New Zealand Herald reports that the boat was off the island's East coast and the “lava bomb” fell through the roof of the boat and scattered volcanic debris.

The Hawaii County Civil Defense Agency has indicated that four of the injured were taken by ambulances to the hospital. One of the injured was a 20-year-old woman who had fractured her femur bone.

The active Kilauea volcano attracts tourists

Any active volcano destroys houses, throws lives into disarray and wreaks havoc in surrounding areas, but the Kilauea volcano in Hawaii attracts tourists. Tour boats are readily available. They depart from Hilo early in the morning and charge $225 to $258 for a three-hour ride. The incident of the “lava bomb” happened to one of the boats of Lava Ocean Tours. The company advertises on its website saying “boat tours are an exciting way to experience the molten hot lava entering the sea."
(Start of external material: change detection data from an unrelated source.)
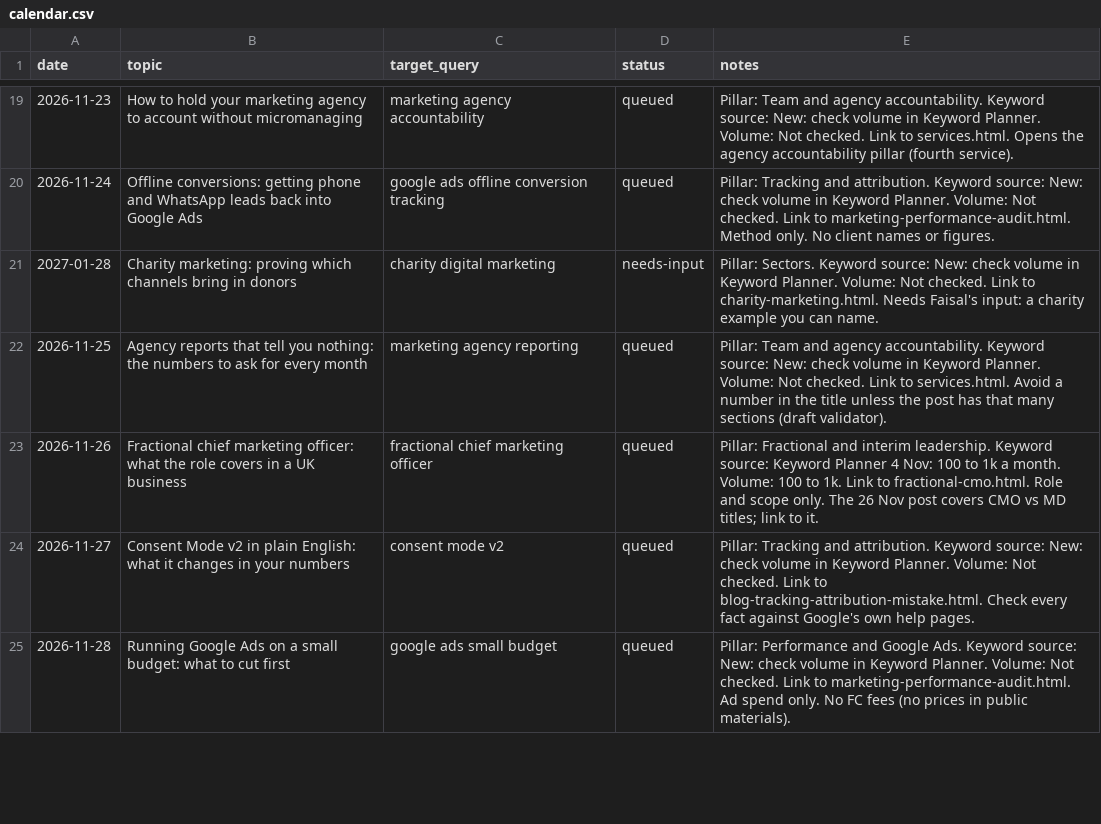
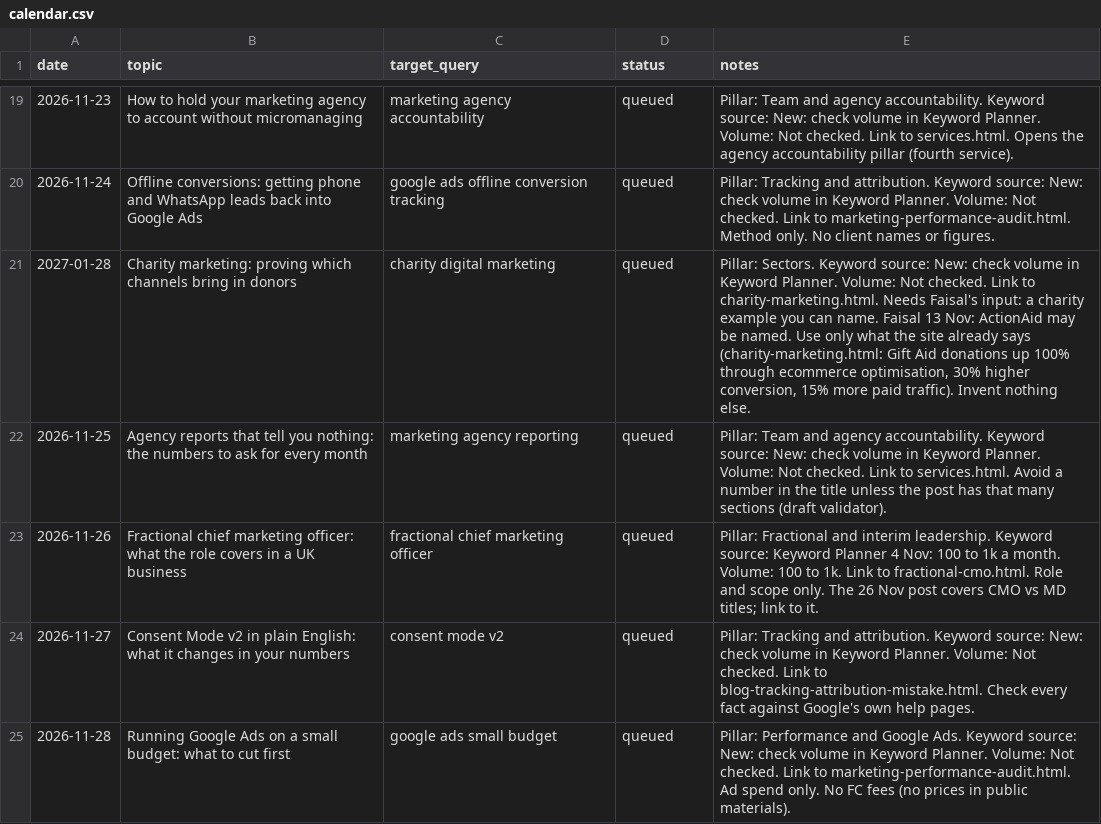
Before and after one commit to consultingfaisal/faisalconsulting.co.uk, a CSV file: content/calendar.csv, drawn as a sheet; only a part is shown, gaps mark what is left out; the diff covers the shown part only.

```diff
--- a/content/calendar.csv
+++ b/content/calendar.csv
@@ -20,3 +20,3 @@ date,topic,target_query,status,notes
 2026-11-24,Offline conversions: getting phone and WhatsApp leads back into Google Ads,google ads offline conversion tracking,queued,Pillar: Tracking and attribution. Keyword source: New: check volume in Keyword Planner. Volume: Not checked. Link to marketing-performance-audit.html. Method only. No client names or figures.
-2027-01-28,Charity marketing: proving which channels bring in donors,charity digital marketing,needs-input,Pillar: Sectors. Keyword source: New: check volume in Keyword Planner. Volume: Not checked. Link to charity-marketing.html. Needs Faisal's input: a charity example you can name.
+2027-01-28,Charity marketing: proving which channels bring in donors,charity digital marketing,queued,"Pillar: Sectors. Keyword source: New: check volume in Keyword Planner. Volume: Not checked. Link to charity-marketing.html. Needs Faisal's input: a charity example you can name. Faisal 13 Nov: ActionAid may be named. Use only what the site already says (charity-marketing.html: Gift Aid donations up 100% through ecommerce optimisation, 30% higher conversion, 15% more paid traffic). Invent nothing else."
 2026-11-25,Agency reports that tell you nothing: the numbers to ask for every month,marketing agency reporting,queued,Pillar: Team and agency accountability. Keyword source: New: check volume in Keyword Planner. Volume: Not checked. Link to services.html. Avoid a number in the title unless the post has that many sections (draft validator).
```
Also changed, not shown: 12 edited cells elsewhere in this file.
Shane Turpin was the captain of the boat involved in the incident.

He has said that his boat was nearly 250m away from the lava, and as they were leaving the area, there was the explosion. He also said there was no warning sign of the impending explosion.

Kilauea volcano gave no warning

The captain of the boat knows the Kilauea volcano well because he has lived on the Big Island since 1983 and has been navigating lava tourist boats for many years.

According to The Guardian, Shane Turpin has been observing and documenting these explosions for a long time. In his opinion, the sudden explosion without any warning signs before the blast was a new phenomenon. “There’s something new. There’s something really new,” he said.

The US Coast Guard has demarcated a safety zone where lava flows into the ocean off the Big Island.

Vessels should not violate that, but for experienced operators, the norms are relaxed provided they possess a special license to get close to the action.

This volcano in Hawaii has regularly been erupting for the past 35 years. It has entered a new phase by spurting lava through newly formed fissures in a residential neighborhood.